In September, we learned Gevo aimed to increase isobutanol production at Luverne to a range of 750,000 to 1 million gallons in 2016, up 7-10x from expected 2015 production levels, in part to increase sales of isobutanol into core markets such as the alcohol-to-jet (ATJ), marina, off-road, isooctane and solvents markets.
Underpining this? Approximately $5.0M of capital expenditures for a distillation system to purify isobutanol on-site, an addition to our seed train to allow Gevo to produce its yeast on-site and a stainless steel fermenter to replace one of the existing carbon steel fermenters that has reached the end of its useful life.
The goal? Reducing the variable cost of producing isobutanol at Luverne to a range of $3.00-$3.50/gallon*, a decrease of approximately 50% from the current cost of production, enabling isobutanol to be produced at a positive contribution margin, based on an expected average selling price for isobutanol of between $3.50-$4.50/gallon
Gevo yields at this time
Gevo has demonstrated yields of 1.80-1.85 gallons per bushel and batch sizes of 16-18 thousand gallons per batch at Luverne, it said in September.
The commercial prospects?
With jet fuel selling at $0.97 per gallon based on $40 oil, don’t expect big orders from Alaska just yet. But they’ve seen as everyone has the projections of $70 oil by year end. While on a pro-rated basis we would not expect to see Alaska doing much more than demonstration that “it is doing something” based on these prices — clearly airlines need to show that they are doing something, else they’ll be regulated country-by-country on CO2 emissions.
What’s the carbon penalty right now based on Gevo’s cost structure? With $3.00 isobutanol, and that’s at the lowest possible end, that corresponds to the jet fuel cost when there’s (roughly) $100 oil. But on the other hand, there’s the $0.70 advanced bioful RIN, and there’s 1.5-1.7 in a gallon of jet fuel, so consider that there’s a $1.05 to $1.19 in RIN support there. That could well support a business for Gevo even with $70-$80 oil.
Reaction from the stakeholders
“We’re pleased that this newly-revised standard now supports isobutanol based alcohol-to-jet aviation biofuels and we look forward to flying it this year. Developing a domestic, competitively priced, sustainable supply of biofuels is fundamental to Alaska Airline’s long term sustainability goals,” said Joe Sprague, Alaska Airline’s Senior Vice President of External Relations.
Dr. Patrick Gruber, Gevo’s Chief Executive Officer, commented, “This ASTM revision is a major achievement and supports one of Gevo’s key products. We believe that Gevo’s renewable ATJ provides a clear and cost-competitive path for commercial airlines to reduce their greenhouse gas footprints and reduce their particulate emissions from combustion. For Gevo, this step is expected to open a large and significant market to Gevo around which Gevo expects to build a profitable business.”

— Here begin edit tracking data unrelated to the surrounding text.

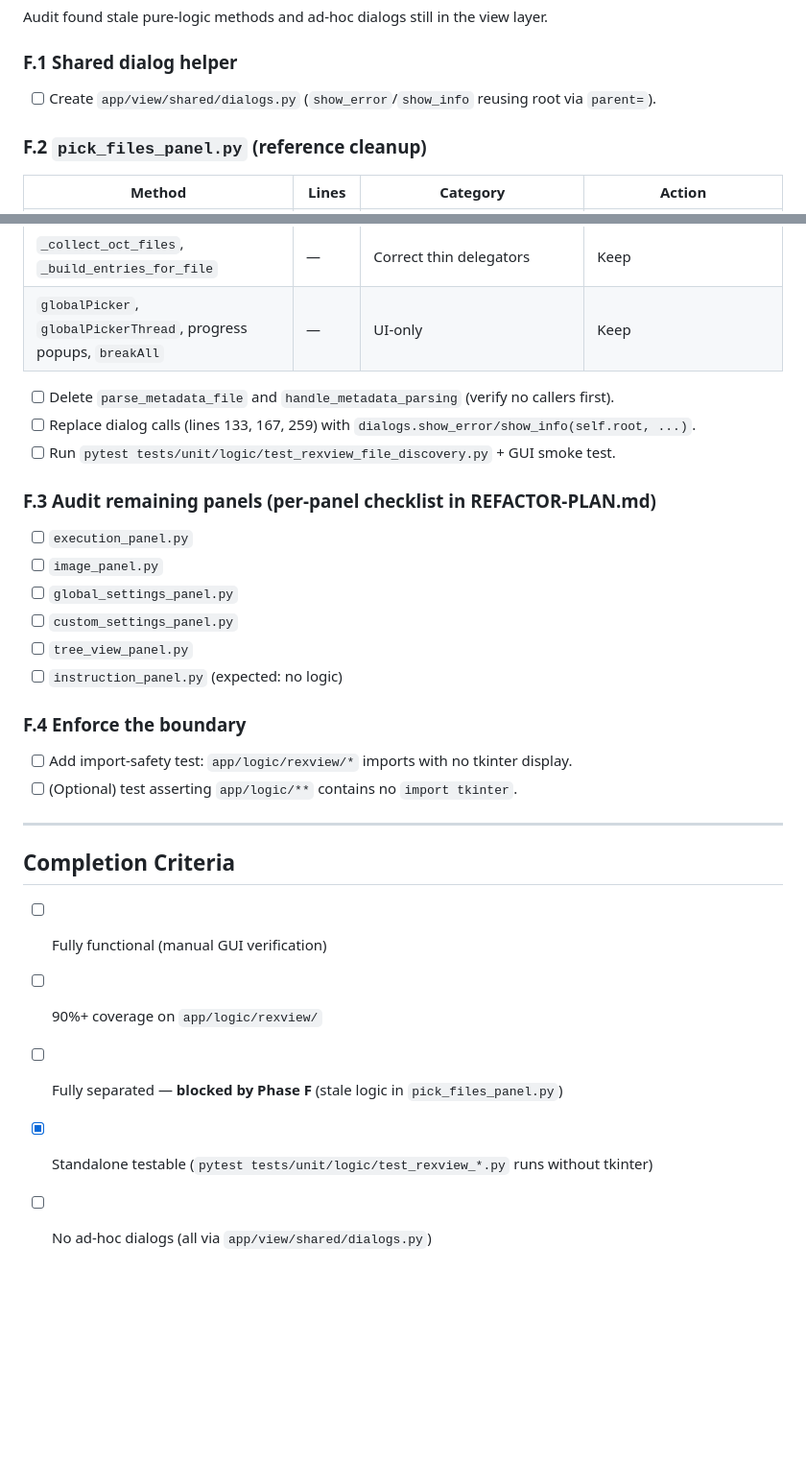
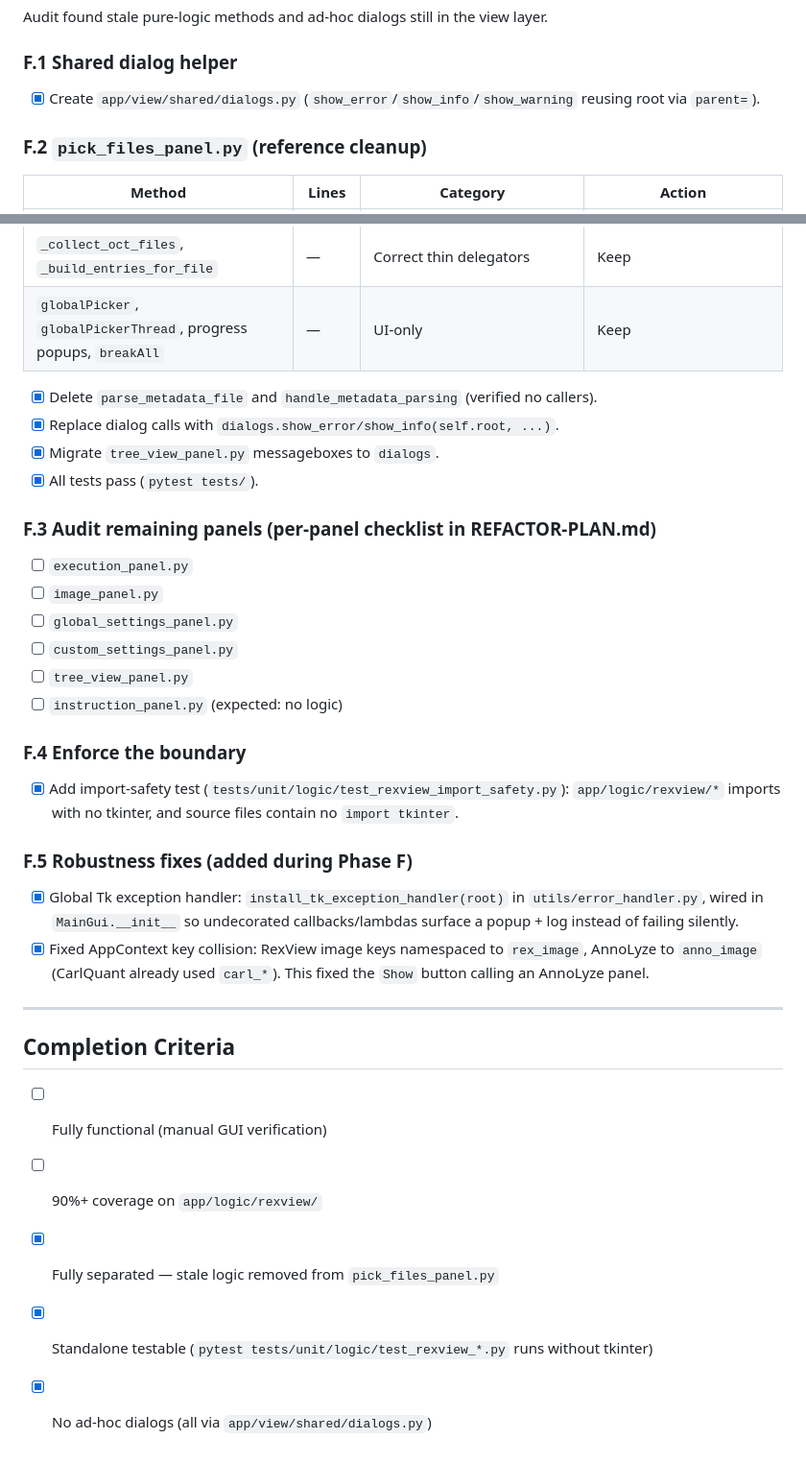
Before and after one commit to T0bC/OCTooL, a Markdown page: progress-rexview.md, 2 parts joined by grey strips. Shown at 96% size. Rendered like a GitHub page; blank space fills up the shorter version.

```diff
--- a/progress-rexview.md
+++ b/progress-rexview.md
@@ -41,7 +41,7 @@ Status: **logic extracted and panels moved; final view-layer cleanup (Phase F) o
 Audit found stale pure-logic methods and ad-hoc dialogs still in the view layer.
 
 ### F.1 Shared dialog helper
-- [ ] Create `app/view/shared/dialogs.py` (`show_error`/`show_info` reusing root via `parent=`).
+- [x] Create `app/view/shared/dialogs.py` (`show_error`/`show_info`/`show_warning` reusing root via `parent=`).
 
 ### F.2 `pick_files_panel.py` (reference cleanup)
 
@@ -54,9 +54,10 @@ Audit found stale pure-logic methods and ad-hoc dialogs still in the view layer.
 | `_collect_oct_files`, `_build_entries_for_file` | — | Correct thin delegators | Keep |
 | `globalPicker`, `globalPickerThread`, progress popups, `breakAll` | — | UI-only | Keep |
 
-- [ ] Delete `parse_metadata_file` and `handle_metadata_parsing` (verify no callers first).
-- [ ] Replace dialog calls (lines 133, 167, 259) with `dialogs.show_error/show_info(self.root, ...)`.
-- [ ] Run `pytest tests/unit/logic/test_rexview_file_discovery.py` + GUI smoke test.
+- [x] Delete `parse_metadata_file` and `handle_metadata_parsing` (verified no callers).
+- [x] Replace dialog calls with `dialogs.show_error/show_info(self.root, ...)`.
+- [x] Migrate `tree_view_panel.py` messageboxes to `dialogs`.
+- [x] All tests pass (`pytest tests/`).
 
 ### F.3 Audit remaining panels (per-panel checklist in REFACTOR-PLAN.md)
 - [ ] `execution_panel.py`
@@ -67,8 +68,11 @@ Audit found stale pure-logic methods and ad-hoc dialogs still in the view layer.
 - [ ] `instruction_panel.py` (expected: no logic)
 
 ### F.4 Enforce the boundary
-- [ ] Add import-safety test: `app/logic/rexview/*` imports with no tkinter display.
-- [ ] (Optional) test asserting `app/logic/**` contains no `import tkinter`.
+- [x] Add import-safety test (`tests/unit/logic/test_rexview_import_safety.py`): `app/logic/rexview/*` imports with no tkinter, and source files contain no `import tkinter`.
+
+### F.5 Robustness fixes (added during Phase F)
+- [x] Global Tk exception handler: `install_tk_exception_handler(root)` in `utils/error_handler.py`, wired in `MainGui.__init__` so undecorated callbacks/lambdas surface a popup + log instead of failing silently.
+- [x] Fixed AppContext key collision: RexView image keys namespaced to `rex_image`, AnnoLyze to `anno_image` (CarlQuant already used `carl_*`). This fixed the `Show` button calling an AnnoLyze panel.
 
 ---
 
@@ -76,6 +80,6 @@ Audit found stale pure-logic methods and ad-hoc dialogs still in the view layer.
 
 - [ ] Fully functional (manual GUI verification)
 - [ ] 90%+ coverage on `app/logic/rexview/`
-- [ ] Fully separated — **blocked by Phase F** (stale logic in `pick_files_panel.py`)
+- [x] Fully separated — stale logic removed from `pick_files_panel.py`
 - [x] Standalone testable (`pytest tests/unit/logic/test_rexview_*.py` runs without tkinter)
-- [ ] No ad-hoc dialogs (all via `app/view/shared/dialogs.py`)
+- [x] No ad-hoc dialogs (all via `app/view/shared/dialogs.py`)
```
Also changed, not shown: REFACTOR-PLAN.md (+14 -0 lines).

And Gevo is raising capital on the back of this
Gevo hailed the ballot as paving the way towards a commercial test of ATJ fuel. And, the company announced on the heels of this approval a complex financing plan.
Here’s the Gevo alphabet soup.
It will sell Series C units, with each Series C unit consisting of one share of common stock, Series F warrants to purchase a certain number of shares of common stock and Series H warrants to purchase a certain number of shares of common stock.
Not too bad so far. But, Gevo is also offering Series D units, in lieu of Series C units, to those purchasers whose purchase of additional Series C units in the offering would result in the purchaser beneficially owning more than 4.99% of the Company’s outstanding common stock following the completion of the offering.
The Series D units will consist of pre-funded Series G warrants to purchase one share of common stock, Series F warrants to purchase a certain number of shares of common stock and Series H warrants to purchase a certain number of shares of common stock.